Science fiction TV shows typically portray people speaking when they interact with futuristic computers, not clacking away on keyboards or fiddling with mice. How close is speech recognition technology getting to this type of dream system?
At a recent Microsoft forum held in Singapore, chairman Bill Gates said that giving instructions to PCs by voice will become mainstream in three to four years, although he expects the computer keyboard to remain an important device, according to an AFX report on Forbes.com. Gates said Microsoft is spending tens of millions annually on the technology.
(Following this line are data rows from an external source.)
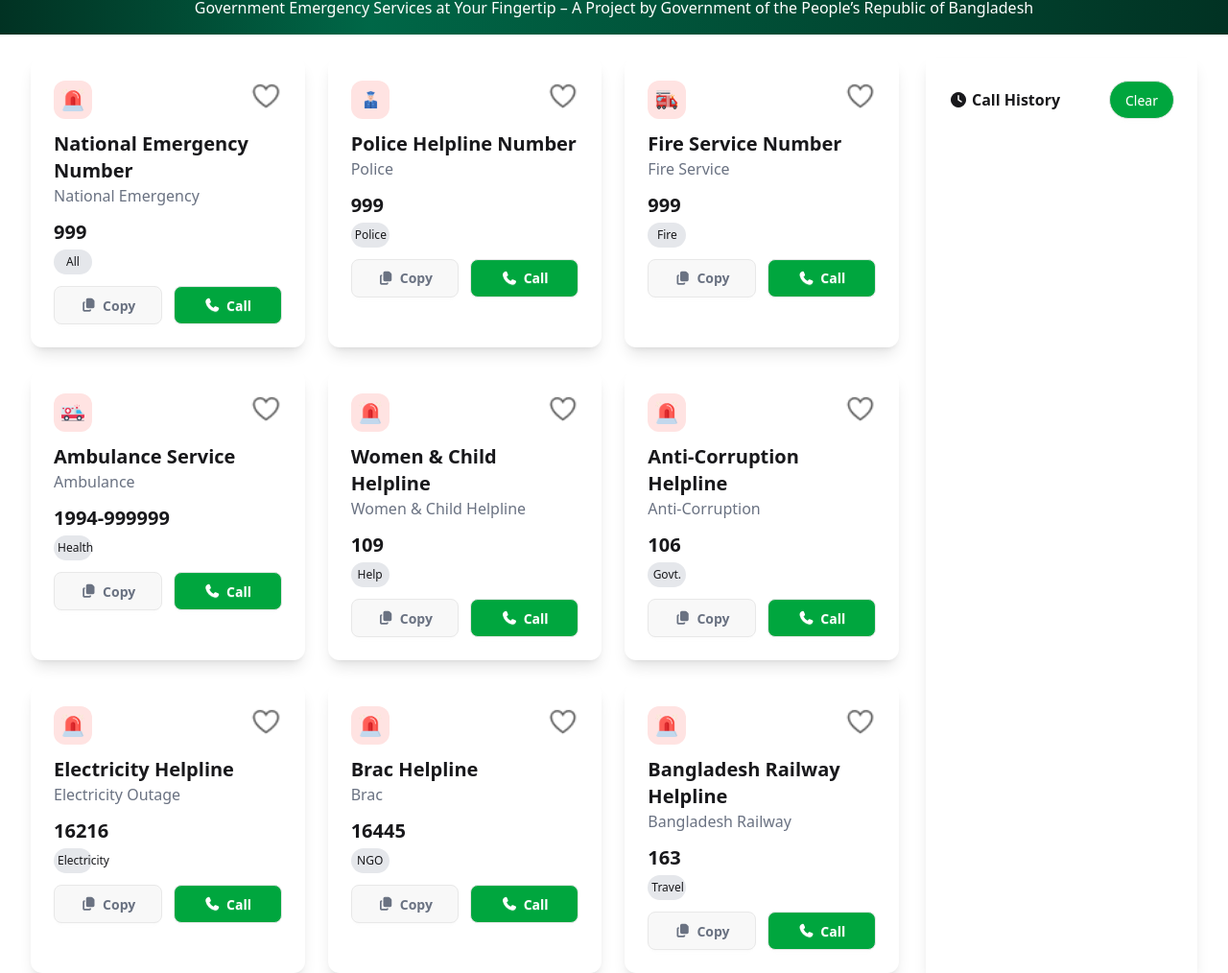
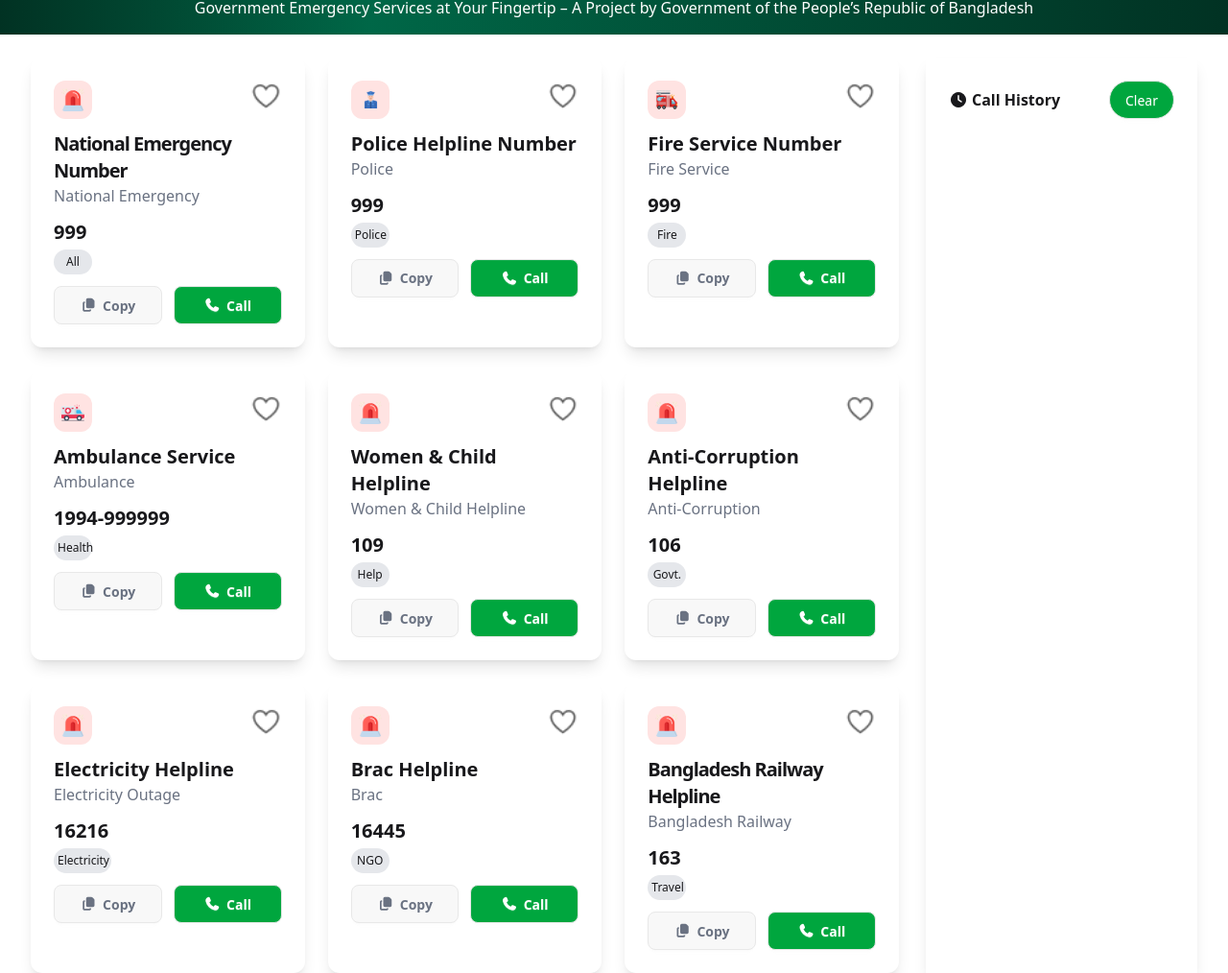
Before and after one commit to Muaj-Chowdhury/Assignment-5-Emergency_Hotline, a plain HTML site: page index.html in a window 1280 px wide. Shown: the part 212-1226 px from the top of the page at 96% size. Drawn offline with nearby package versions, Linux system fonts and the light colour scheme.

```diff
--- a/index.html
+++ b/index.html
@@ -50,7 +50,7 @@
                         <div><img class="w-10 p-2 bg-[#FFE3E2] rounded-xl" src="./assets/emergency.png" alt=""></div>
                         <img class="heart  h-8" src="./assets/heart1.png" alt="">
                     </div>
-                    <h2 class="text-xl font-bold">National Emergency Number</h2>
+                    <h2 class="text-xl font-bold tracking-tighter">National Emergency Number</h2>
                     <p class="text-gray-500 mb-3">National Emergency</p>
                     <h2 class="font-bold text-xl mb-1">999</h2>
                     <p class="bg-gray-200 rounded-2xl p-1 w-10 text-center mb-3 text-[12px]">All</p>
@@ -149,7 +149,7 @@
                     <h2 class="text-xl font-bold">Electricity Helpline</h2>
                     <p class="text-gray-500 mb-3">Electricity Outage</p>
                     <h2 class="font-bold text-xl mb-1">16216</h2>
-                    <p class="bg-gray-200 rounded-2xl p-1 w-10 text-center mb-3 text-[12px]">Electricity</p>
+                    <p class="bg-gray-200 rounded-2xl p-1 w-15 mb-3 text-[12px]">Electricity</p>
                     <div class="grid grid-cols-2 gap-3">
                         <button class="copy-btn btn text-gray-500  rounded-lg "><i
                                 class="fa-solid fa-copy"></i><span>Copy</span></button>
@@ -178,7 +178,7 @@
                         <div><img class="w-10 p-2 bg-[#FFE3E2] rounded-xl" src="./assets/emergency.png" alt=""></div>
                         <img class="heart h-8" src="./assets/heart1.png" alt="">
                     </div>
-                    <h2 class="text-xl font-bold">Bangladesh Railway Helpline </h2>
+                    <h2 class="text-xl font-bold tracking-tighter ">Bangladesh Railway Helpline </h2>
                     <p class="text-gray-500 mb-3">Bangladesh Railway</p>
                     <h2 class="font-bold text-xl mb-1">163</h2>
                     <p class="bg-gray-200 rounded-2xl p-1 w-10 text-center mb-3 text-[12px]">Travel</p>
```
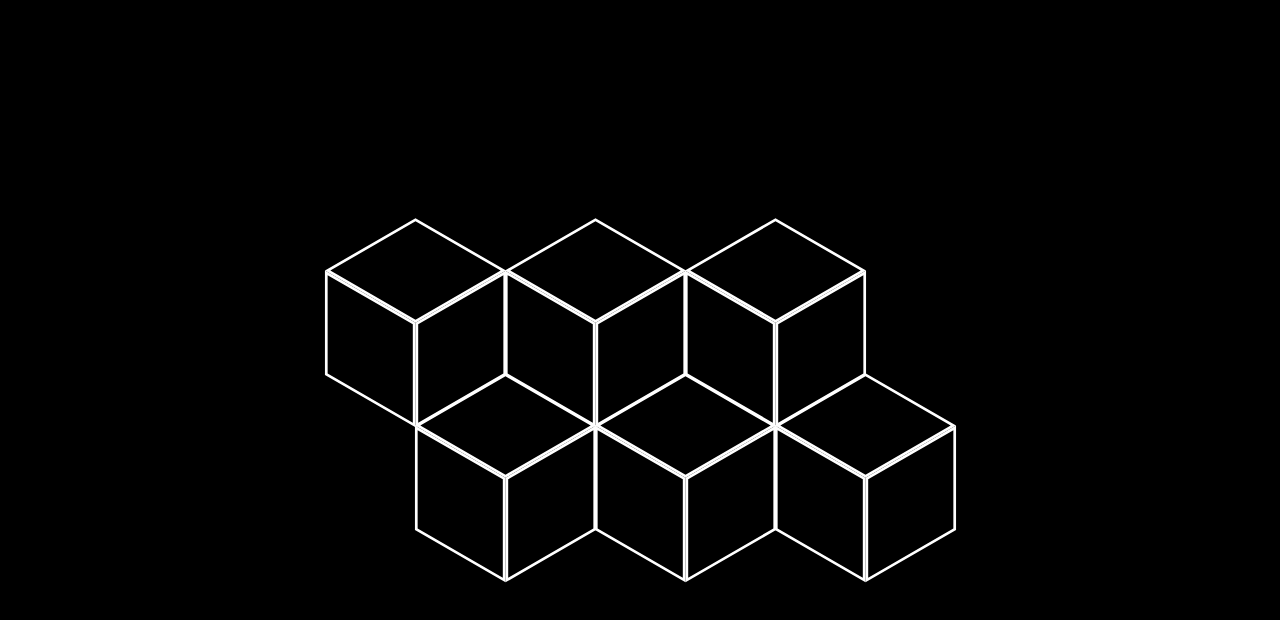
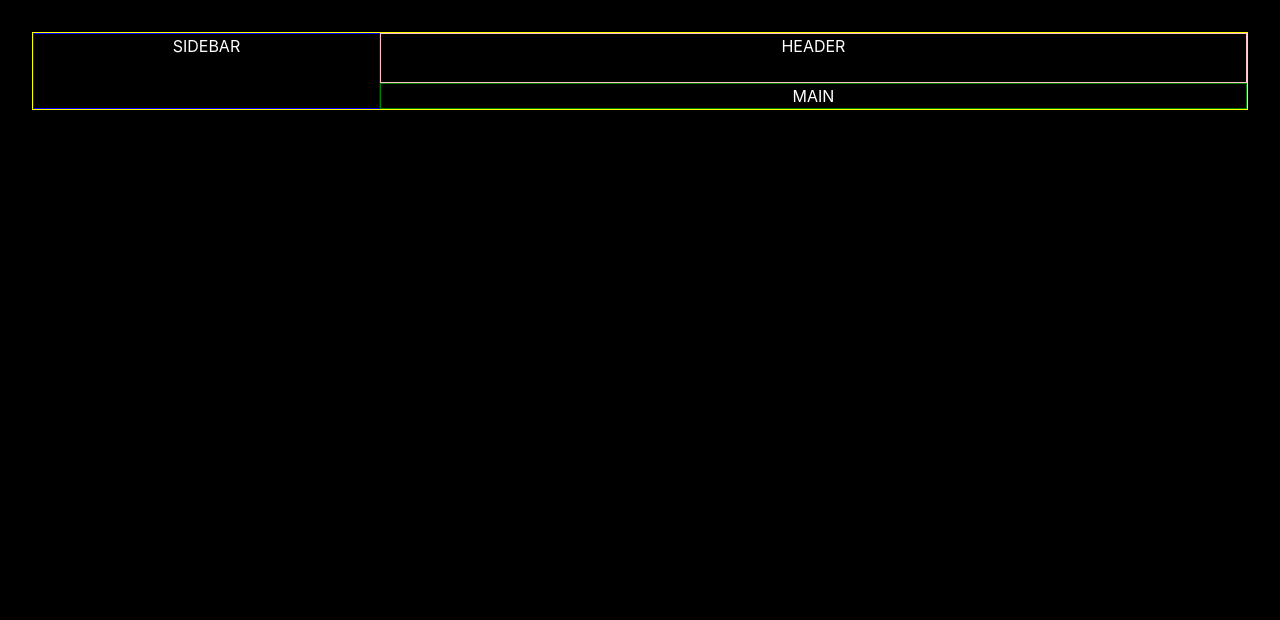
Before and after one commit to megelismi/lux, a React (Vite) app: page / in a window 1280 px wide. Shown: the top 620 px of the page. Built offline with nearby package versions, Linux system fonts and the light colour scheme.

Commit message:
basic layout and control panel

```diff
--- a/src/App.tsx
+++ b/src/App.tsx
@@ -2,13 +2,14 @@ import { useState } from "react";
 import reactLogo from "./assets/react.svg";
 import viteLogo from "/vite.svg";
 import "./App.css";
-import Grid from "./components/Grid";
-import LightGrid from "./components/LightGrid";
+// import Grid from "./components/Grid";
+import Layout from "./components/Layout";
+// import ControlPanel from "./components/ControlPanel";
 
 function App() {
   return (
     <>
-      <Grid />
+      <Layout />
     </>
   );
 }
--- /dev/null
+++ b/src/components/ControlPanel.tsx
@@ -0,0 +1,7 @@
+import "./ControlPanel.css";
+
+function ControlPanel() {
+  return <div>CONTROL PANEL</div>;
+}
+
+export default ControlPanel;
--- /dev/null
+++ b/src/components/Layout.css
@@ -0,0 +1,24 @@
+.layout {
+  border: 1px solid yellow;
+  display: grid;
+  grid-template-columns: 2fr 5fr;
+  grid-template-rows: 50px 1fr;
+  grid-template-areas:
+    "sidebar header"
+    "sidebar main";
+}
+
+.header {
+  border: 1px solid pink;
+  grid-area: header;
+}
+
+.main {
+  border: 1px solid green;
+  grid-area: main;
+}
+
+.sidebar {
+  border: 1px solid blue;
+  grid-area: sidebar;
+}
--- /dev/null
+++ b/src/components/Layout.tsx
@@ -0,0 +1,13 @@
+import "./Layout.css";
+
+function Layout({}) {
+  return (
+    <div className="layout">
+      <div className="header">HEADER</div>
+      <div className="sidebar">SIDEBAR</div>
+      <div className="main">MAIN</div>
+    </div>
+  );
+}
+
+export default Layout;
--- a/src/index.css
+++ b/src/index.css
@@ -3,8 +3,7 @@
   line-height: 1.5;
   font-weight: 400;
 
-  color-scheme: light dark;
-  color: rgba(255, 255, 255, 0.87);
+  color: white;
   background-color: #242424;
 
   font-synthesis: none;
@@ -24,8 +23,6 @@ a:hover {
 
 body {
   margin: 0;
-  display: flex;
-  place-items: center;
   min-width: 320px;
   background-color: #000;
   min-height: 100vh;
@@ -54,16 +51,3 @@ button:focus,
 button:focus-visible {
   outline: 4px auto -webkit-focus-ring-color;
 }
-
-@media (prefers-color-scheme: light) {
-  :root {
-    color: #213547;
-    background-color: #ffffff;
-  }
-  a:hover {
-    color: #747bff;
-  }
-  button {
-    background-color: #f9f9f9;
-  }
-}
```
Also changed, not shown: src/components/ControlPanel.css (added).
Alex Acero, research area manager in natural language processing at Microsoft Research in Redmond, Wash., qualifies the boss’s comments somewhat: “The problem is that the keyboard is a very good data entry mechanism, and the way I envision things, dictation on the desktop will probably be one of the last places where the technology will go mainstream.” A big reason speech recognition isn’t more widely used is that the technology is far from perfect, he said….toggling back and forth between voice commands and content has always driven people nuts.Dan Miller>Text “Microsoft XP products have had speech baked into them for the past few years,” said Dan Miller, analyst with Opus Research, a San Francisco-based conversational access technology (CAT) consultancy. “But toggling back and forth between voice commands and content has always driven people nuts. Compounding the problem is the need to train the darned things. And if you cough or hiccup or there’s background noise, the error recovery feature is something that only stalwarts will put up with,” he says.
Acero said researchers studying artificial intelligence and pattern recognition are making steady progress towards the Holy Grail, a more human-like system that can learn from mistakes and generalize from the context. Microsoft research is even delving into areas like programming “self-doubt” into PCs so they check with users when they encounter an ambiguous statement, and emotional detection that causes the system to react differently when users are angry or upset, for example, by adding a higher weight to a correction.
However, Acero points out that technology in general doesn’t need to be 100 per cent perfect to be useful. In the medical and legal fields, speech dictation technology is widely used, and is obviously better than the time-consuming alternative of transcribing audio tapes.
“For these applications, where the system is fed terms and context, it’s good enough if they’re about 90 per cent correct,” he said. “I don’t believe we’ll ever get it 100 per cent right, just like humans don’t. I think the right measure to use is: are users willing to use the technology, even if it’s not perfect?”
Acero believes there are more compelling reasons to use speech recognition in areas where data entry is difficult, such as hand-held devices, and telephony, where the technology is an improvement over menu-driven customer service systems that often frustrate callers.
Network-based CAT technology for enterprises is where the real action is today, rather than at the desktop level for general-purpose users. According to a study conducted by Genesys Tele-communications Laboratories, 42 per cent of organizations have already deployed or plan to deploy speech recognition in their contact centres, and 65 per cent of users prefer voice self-service to touchtone. Enterprises see a clear value in automating and improving customer service interactions, and are driving development and growth in this direction.
Case in point: Toronto-based VoiceGenie Technologies Inc., which provides the infrastructure that supports speech recognition of input from telephone systems for network-based applications, reported record revenue and 50 per cent growth in sales over last year, said Frank Tersigni, vice-president of marketing and business development at VoiceGenie.
Tersigni points out that Microsoft has yet to develop products in languages other than English, unlike its partners, Peabody, Mass.-based ScanSoft Inc. and Menlo Park, Calif.-based Nuance Communications Inc. But Miller said Microsoft is softening its English-only position and expanding its vocabularies.
“They were pretty stubborn in the first couple of years about developing products in English only, but that single language barrier is falling away fairly rapidly. It’s a question of months,” he said.
Miller believes Microsoft’s initiatives are having a salutary effect on the CAT industry by providing an impetus to “get its act together.”
ScanSoft and Nuance, for example, recently announced plans to merge. “If you look at speech licenses then the world belongs to ScanSoft and Nuance. Together, they may not be an 800-pound gorilla like Microsoft, but they’re maybe a 100-pound gorilla. You have to take Microsoft seriously even though you don’t measure their power in market share at this point,” he said.